NASA is working to put human back on the moon by 2024, the idea being to use it as a way station for the eventual colonization of Mars. Since those humans won't want to moonwalk everywhere, they'll need new transportation — the battery-electric Lunar Rover the Apollo astronauts left up there probably won't start. Designers at the European Advanced Design Studio for Toyota and Lexus created a few potential, and yes, fanciful, craft for getting around our satellite for Document Journal magazine's The Lunar Design Portfolio. The artwork joins a collection of articles by culture critics, philosophers, architects, and more about the issues confronting humanity's return to the mistress of tides. Out of the seven concepts, the Lexus creation chosen to appear in the issue is Karl Dujardin's Zero Gravity, which turns the automaker's spindle grille into a single-seater moto-like hovercraft capable of doing 310 mph. The Bouncing Moon Roller by Julien Marie attaches a wheel-like stabilizer to a gyroscope cell protected by a flexible graphene nanotube bubble meant for hopping over the terrain, whereas the Lexus Lunar Cruiser by Keisuke Matsuno serves land and sky by having wheels that can flip out 90 degrees to serve as ducted fans powering a drone capsule. Jean-Baptiste Henry's Lexus Cosmos isn't for the surface at all, with a Lexus mothership and Moon Explorator capable of solar system travel. The glass construction of the observatory in the Moon Explorator allows "group experience contemplation [of] Zero G," and there's even a "space swimming pool." The Mothership awaits a role in the next installment of A Space Odyssey, a glossy habitat for whatever life forms succeed humans. Astronauts might be able to launch from the mothership in the Lexus Lunar Mission craft designed by Yung Presciutti, using wings shaped like spindle grilles. Because all work and no play makes Jack a dull boy even in space, the Lexus Lunar is a 6x6 "massive transport vehicle designed to explore and discover the moon safely," meaning it can haul a few Moon Racers — both of which are also Presciutti's work — a different kind of single-seater craft made to "jump, climb, race, and discover" the light and dark sides of the moon.

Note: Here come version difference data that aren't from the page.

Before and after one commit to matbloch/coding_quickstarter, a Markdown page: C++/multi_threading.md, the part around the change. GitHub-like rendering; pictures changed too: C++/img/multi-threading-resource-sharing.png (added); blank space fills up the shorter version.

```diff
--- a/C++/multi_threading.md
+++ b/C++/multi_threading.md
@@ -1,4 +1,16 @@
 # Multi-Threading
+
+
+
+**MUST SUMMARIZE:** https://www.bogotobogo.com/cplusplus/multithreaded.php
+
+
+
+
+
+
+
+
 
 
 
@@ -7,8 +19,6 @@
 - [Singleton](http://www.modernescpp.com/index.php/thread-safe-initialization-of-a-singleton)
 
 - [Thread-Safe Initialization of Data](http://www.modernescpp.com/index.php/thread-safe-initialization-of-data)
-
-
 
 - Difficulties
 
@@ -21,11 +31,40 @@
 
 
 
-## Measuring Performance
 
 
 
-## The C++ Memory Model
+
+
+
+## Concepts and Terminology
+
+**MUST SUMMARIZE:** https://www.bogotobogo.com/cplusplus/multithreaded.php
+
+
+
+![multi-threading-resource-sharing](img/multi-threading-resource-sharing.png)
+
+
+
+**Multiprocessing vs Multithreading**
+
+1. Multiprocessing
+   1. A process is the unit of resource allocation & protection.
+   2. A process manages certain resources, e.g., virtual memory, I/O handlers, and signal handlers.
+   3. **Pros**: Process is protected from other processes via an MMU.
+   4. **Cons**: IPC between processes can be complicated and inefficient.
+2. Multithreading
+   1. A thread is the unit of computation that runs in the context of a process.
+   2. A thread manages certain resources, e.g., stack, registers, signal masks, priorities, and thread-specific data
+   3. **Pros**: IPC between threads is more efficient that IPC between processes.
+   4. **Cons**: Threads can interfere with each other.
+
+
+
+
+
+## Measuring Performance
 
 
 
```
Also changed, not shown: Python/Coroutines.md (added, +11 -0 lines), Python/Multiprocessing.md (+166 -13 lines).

TOKYO — Toyota and Japan's space agency said on Tuesday they had agreed to cooperate in developing a manned lunar rover that runs on fuel cell technologies. Although Japan has no plan currently to make a manned rocket that could send people into space, the rover could be a major contribution to an international space program in the future, the Japan Aerospace Exploration Agency (JAXA) said. The rover "will be an important element supporting human lunar exploration, which we envision will take place in the 2030s," JAXA Vice President Koichi Wakata told a symposium in Tokyo. "We aim to launch such a rover into space in 2029." The rover is still in the conceptual stage, but an illustration in the news release showed a six-wheel vehicle that somewhat resembled an armored personnel carrier. A spokesman for Toyota, which plans to ramp up fuel-cell cars as a zero-emission alternative to gasoline vehicles, said the project would give the company a chance to test its technologies in the moon's harsh environment and improve them. Toyota Executive Vice President Shigeki Terashi stressed the excitement that comes with taking part in a space project. "As an engineer, there is no greater joy than being able to participate in a lunar project by way of Toyota's car-making," Terashi told the symposium. "Being allowed to be a member of 'Team Japan,' we would like to take up the challenge of space."

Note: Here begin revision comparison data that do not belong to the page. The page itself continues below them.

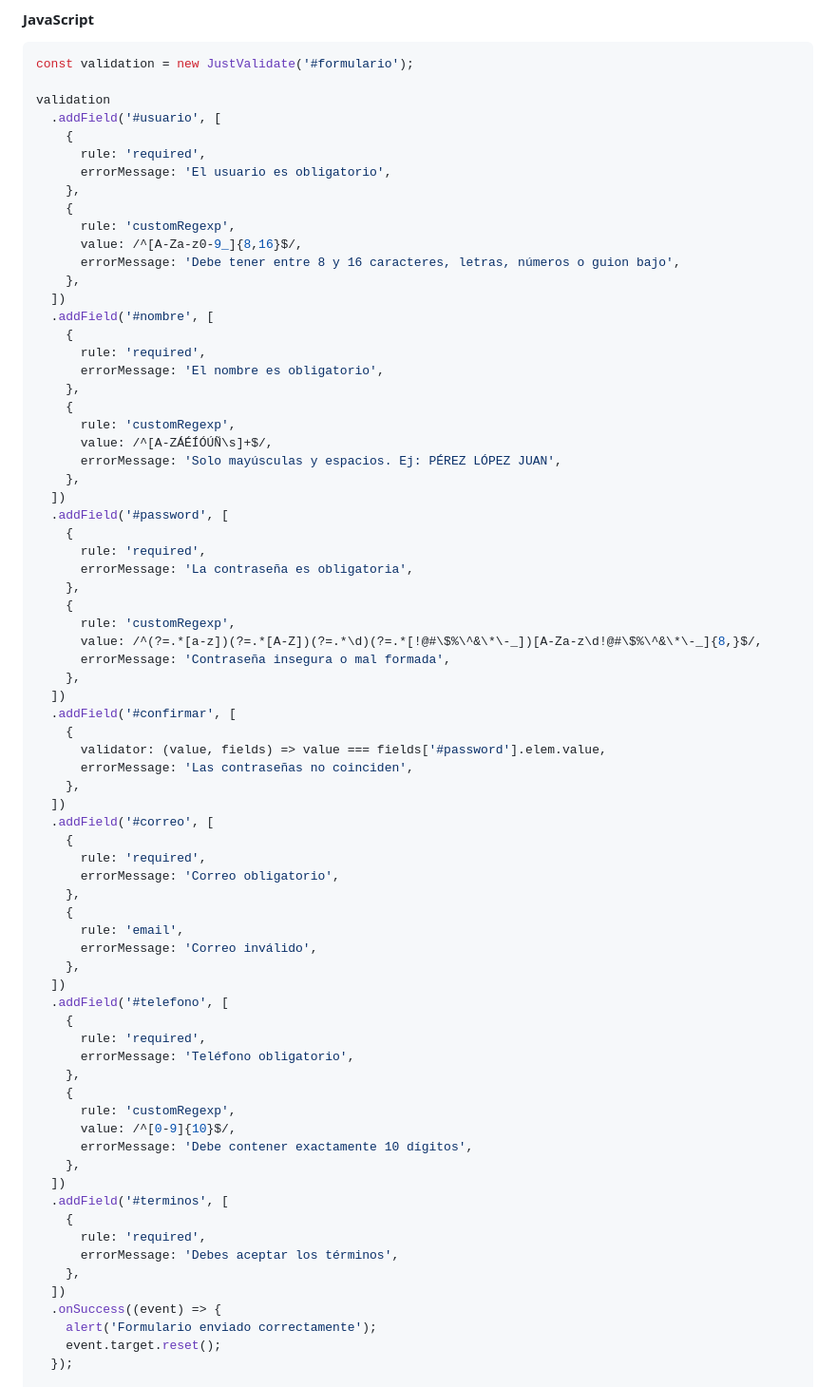
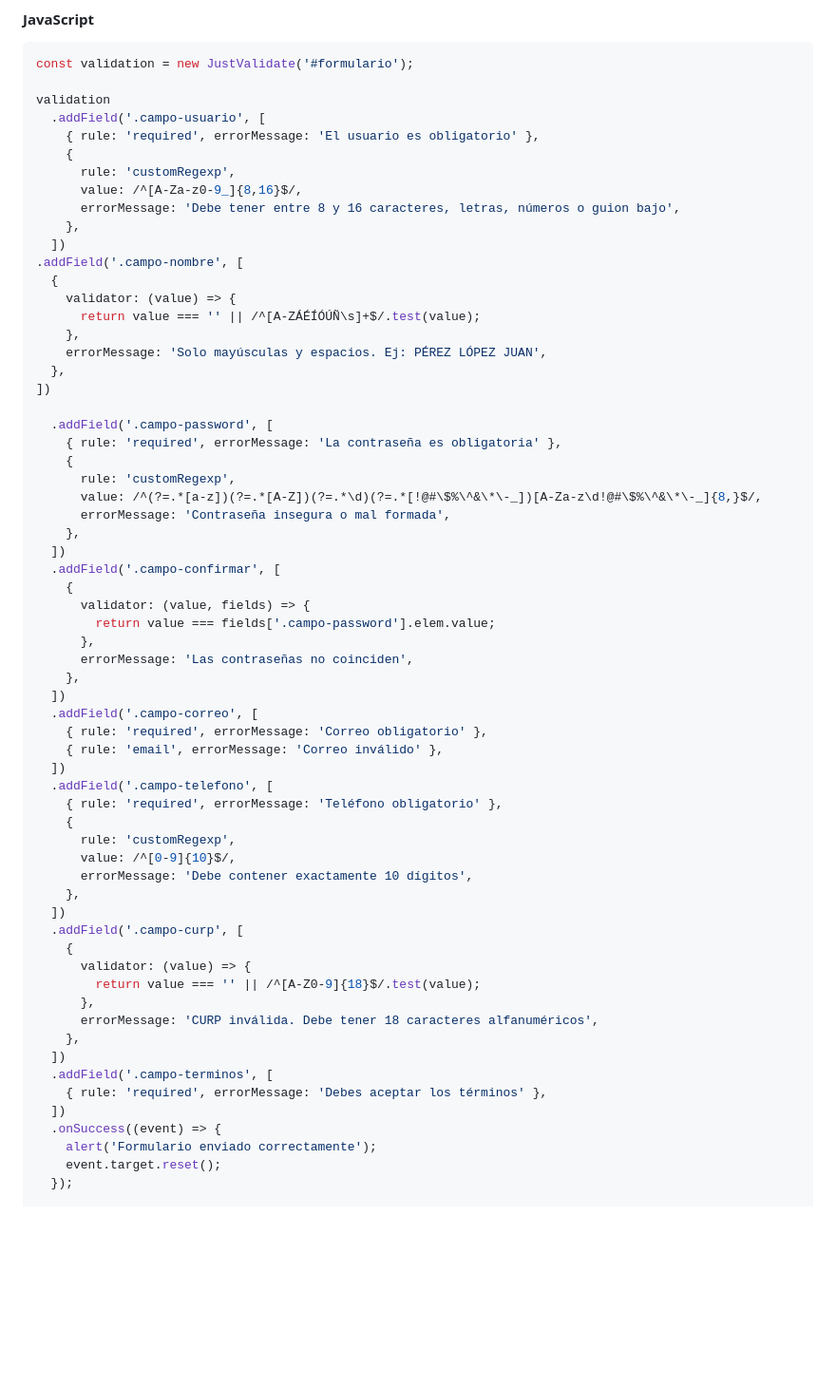
Before and after one commit to YADAI26/mi-libreria.js, a Markdown page: README.md, the part around the change. Shown at 95% size. GitHub-like rendering; blank space fills up the shorter version.

```diff
--- a/README.md
+++ b/README.md
@@ -35,71 +35,61 @@ Cada función recibe un valor como argumento y devuelve true si es válido o fal
 const validation = new JustValidate('#formulario');
 
 validation
-  .addField('#usuario', [
-    {
-      rule: 'required',
-      errorMessage: 'El usuario es obligatorio',
-    },
+  .addField('.campo-usuario', [
+    { rule: 'required', errorMessage: 'El usuario es obligatorio' },
     {
       rule: 'customRegexp',
       value: /^[A-Za-z0-9_]{8,16}$/,
       errorMessage: 'Debe tener entre 8 y 16 caracteres, letras, números o guion bajo',
     },
   ])
-  .addField('#nombre', [
-    {
-      rule: 'required',
-      errorMessage: 'El nombre es obligatorio',
+.addField('.campo-nombre', [
+  {
+    validator: (value) => {
+      return value === '' || /^[A-ZÁÉÍÓÚÑ\s]+$/.test(value);
     },
-    {
-      rule: 'customRegexp',
-      value: /^[A-ZÁÉÍÓÚÑ\s]+$/,
-      errorMessage: 'Solo mayúsculas y espacios. Ej: PÉREZ LÓPEZ JUAN',
-    },
-  ])
-  .addField('#password', [
-    {
-      rule: 'required',
-      errorMessage: 'La contraseña es obligatoria',
-    },
+    errorMessage: 'Solo mayúsculas y espacios. Ej: PÉREZ LÓPEZ JUAN',
+  },
+])
+
+  .addField('.campo-password', [
+    { rule: 'required', errorMessage: 'La contraseña es obligatoria' },
     {
       rule: 'customRegexp',
       value: /^(?=.*[a-z])(?=.*[A-Z])(?=.*\d)(?=.*[!@#\$%\^&\*\-_])[A-Za-z\d!@#\$%\^&\*\-_]{8,}$/,
       errorMessage: 'Contraseña insegura o mal formada',
     },
   ])
-  .addField('#confirmar', [
+  .addField('.campo-confirmar', [
     {
-      validator: (value, fields) => value === fields['#password'].elem.value,
+      validator: (value, fields) => {
+        return value === fields['.campo-password'].elem.value;
+      },
       errorMessage: 'Las contraseñas no coinciden',
     },
   ])
-  .addField('#correo', [
-    {
-      rule: 'required',
-      errorMessage: 'Correo obligatorio',
-    },
-    {
-      rule: 'email',
-      errorMessage: 'Correo inválido',
-    },
+  .addField('.campo-correo', [
+    { rule: 'required', errorMessage: 'Correo obligatorio' },
+    { rule: 'email', errorMessage: 'Correo inválido' },
   ])
-  .addField('#telefono', [
-    {
-      rule: 'required',
-      errorMessage: 'Teléfono obligatorio',
-    },
+  .addField('.campo-telefono', [
+    { rule: 'required', errorMessage: 'Teléfono obligatorio' },
     {
       rule: 'customRegexp',
       value: /^[0-9]{10}$/,
       errorMessage: 'Debe contener exactamente 10 dígitos',
     },
   ])
-  .addField('#terminos', [
+  .addField('.campo-curp', [
     {
-      rule: 'required',
-      errorMessage: 'Debes aceptar los términos',
+      validator: (value) => {
+        return value === '' || /^[A-Z0-9]{18}$/.test(value);
+      },
+      errorMessage: 'CURP inválida. Debe tener 18 caracteres alfanuméricos',
     },
+  ])
+  .addField('.campo-terminos', [
+    { rule: 'required', errorMessage: 'Debes aceptar los términos' },
   ])
   .onSuccess((event) => {
     alert('Formulario enviado correctamente');
```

Large crowds of tourists from mainland China and Taiwan have arrived at Kansai Airport in Osaka, western Japan, for the weeklong Lunar New Year holidays that began on Monday.

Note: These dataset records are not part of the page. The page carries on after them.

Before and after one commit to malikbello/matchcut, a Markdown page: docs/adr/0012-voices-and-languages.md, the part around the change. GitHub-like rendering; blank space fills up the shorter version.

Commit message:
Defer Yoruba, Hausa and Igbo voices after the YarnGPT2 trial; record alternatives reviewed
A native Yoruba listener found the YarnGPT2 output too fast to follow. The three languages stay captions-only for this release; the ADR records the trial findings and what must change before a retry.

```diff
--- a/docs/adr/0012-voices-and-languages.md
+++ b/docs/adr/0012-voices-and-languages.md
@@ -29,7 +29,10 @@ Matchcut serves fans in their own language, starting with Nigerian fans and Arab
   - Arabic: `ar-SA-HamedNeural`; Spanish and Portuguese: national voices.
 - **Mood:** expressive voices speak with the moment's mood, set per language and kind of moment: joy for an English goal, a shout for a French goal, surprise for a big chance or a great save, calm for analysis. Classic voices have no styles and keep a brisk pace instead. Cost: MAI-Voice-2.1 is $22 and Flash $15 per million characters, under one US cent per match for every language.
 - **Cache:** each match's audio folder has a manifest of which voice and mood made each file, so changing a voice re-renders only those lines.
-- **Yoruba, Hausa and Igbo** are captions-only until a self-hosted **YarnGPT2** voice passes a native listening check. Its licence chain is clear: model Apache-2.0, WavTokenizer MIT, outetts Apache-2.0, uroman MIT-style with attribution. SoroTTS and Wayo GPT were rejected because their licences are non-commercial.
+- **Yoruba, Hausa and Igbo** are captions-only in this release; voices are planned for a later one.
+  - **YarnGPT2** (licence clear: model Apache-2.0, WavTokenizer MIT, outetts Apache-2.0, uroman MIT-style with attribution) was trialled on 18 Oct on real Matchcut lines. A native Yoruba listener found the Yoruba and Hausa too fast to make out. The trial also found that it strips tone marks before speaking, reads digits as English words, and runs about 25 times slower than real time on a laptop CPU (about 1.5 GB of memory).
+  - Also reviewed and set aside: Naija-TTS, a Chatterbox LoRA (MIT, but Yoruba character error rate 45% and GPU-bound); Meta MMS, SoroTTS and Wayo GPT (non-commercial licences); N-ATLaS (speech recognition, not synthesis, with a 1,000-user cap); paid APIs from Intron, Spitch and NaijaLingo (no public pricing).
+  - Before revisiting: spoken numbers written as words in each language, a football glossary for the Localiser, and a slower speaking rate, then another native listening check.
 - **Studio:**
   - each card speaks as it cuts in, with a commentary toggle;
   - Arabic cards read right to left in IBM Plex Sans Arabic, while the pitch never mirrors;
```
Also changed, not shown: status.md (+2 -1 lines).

One of the visitors said she arrived from Shanghai with two family members and wants to enjoy skiing in Fukui Prefecture and sightseeing in Osaka and Kobe.
Tokyo Tower, an iconic landmark in the capital, has been illuminated in red as part of the efforts to welcome Chinese visitors to Japan during the Lunar New Year holiday.
An event to light up Tokyo Tower on the Lunar New Year's eve on Monday was organized by groups of Chinese residents and others in Japan. The red color is considered auspicious in China.